Re: A property for font antialiasing control on Mac OS X

-webkit-font-smoothing was being heavily used well before icon fonts became a thing. Text is likely still the majority use-case for this feature today, by a wide margin. I agree this is a user preference the author should not be able to mess with, if only because it has a surprising large impact on any individual user and what they will prefer in this area is not so predictable.

From: Rik Cabanier <<>>
Date: Thursday, July 25, 2013 10:19 PM
To: John Daggett <<>>
Cc: "<>" <<>>
Subject: Re: A property for font antialiasing control on Mac OS X
Resent-From: <<>>
Resent-Date: Thursday, July 25, 2013 10:20 PM

On Thu, Jul 25, 2013 at 10:07 PM, John Daggett <<>> wrote:

Rik Cabanier wrote:

> I think most people wouldn't use this property to make text more legible.

There's a *huge* volume of pages surrounding the use of
'-webkit-font-smoothing', some insightful, some inane, but the bottom
line is that authors are using this to work around a deficiency of OSX
text rendering.  Not sure why you're asserting that it won't be used
to make text more legible.

I'm sure some will, but I believe that will be the minority.
On non-OSX platforms likely no one will since the font rendering is better there.

> WebKit and most likely all other browsers will drop subpixel
> anti-aliasing when a block of text is animated on the GPU. This
> causes a notable shift in the text's appearance which is not
> desired.
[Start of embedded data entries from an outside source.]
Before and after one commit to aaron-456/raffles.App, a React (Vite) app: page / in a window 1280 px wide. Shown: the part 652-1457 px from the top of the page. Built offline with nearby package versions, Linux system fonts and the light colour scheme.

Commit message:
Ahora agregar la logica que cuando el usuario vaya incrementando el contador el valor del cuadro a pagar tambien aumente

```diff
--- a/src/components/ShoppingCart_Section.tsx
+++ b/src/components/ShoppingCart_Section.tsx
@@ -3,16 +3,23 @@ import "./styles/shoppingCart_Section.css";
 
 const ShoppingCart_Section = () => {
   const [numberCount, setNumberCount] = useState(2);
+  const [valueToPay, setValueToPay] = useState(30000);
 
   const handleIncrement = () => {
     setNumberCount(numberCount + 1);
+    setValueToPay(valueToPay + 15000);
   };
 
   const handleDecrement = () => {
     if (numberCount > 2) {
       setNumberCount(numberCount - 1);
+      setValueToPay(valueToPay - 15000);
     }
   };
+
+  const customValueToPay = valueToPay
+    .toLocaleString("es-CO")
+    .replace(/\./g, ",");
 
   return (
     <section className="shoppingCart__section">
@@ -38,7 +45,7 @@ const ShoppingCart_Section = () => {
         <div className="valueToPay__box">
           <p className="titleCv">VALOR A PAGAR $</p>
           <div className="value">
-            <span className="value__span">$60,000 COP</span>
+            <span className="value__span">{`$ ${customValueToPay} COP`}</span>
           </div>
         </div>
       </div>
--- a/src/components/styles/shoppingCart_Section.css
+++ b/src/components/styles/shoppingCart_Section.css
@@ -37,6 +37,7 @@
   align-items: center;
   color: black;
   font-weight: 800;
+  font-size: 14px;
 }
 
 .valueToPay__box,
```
This is especially obvious with transitions.

There are all sorts of conditions under which either a user agent or
the underlying OS will disable subpixel antialiasing.  I think the
shift you're seeing is more an implementation deficiency rather than
something that needs addressing via an explicit property.

Sure, but it's not something that will ever be fixed. (In fact, browsers are converging on this behavior)
So, authors that care about smooth transitions are going to want to this property. If we don't give them this ability, they will simply push all text to GPU accelerated layers which makes things slow and use more memory.

Received on Friday, 26 July 2013 14:39:59 UTC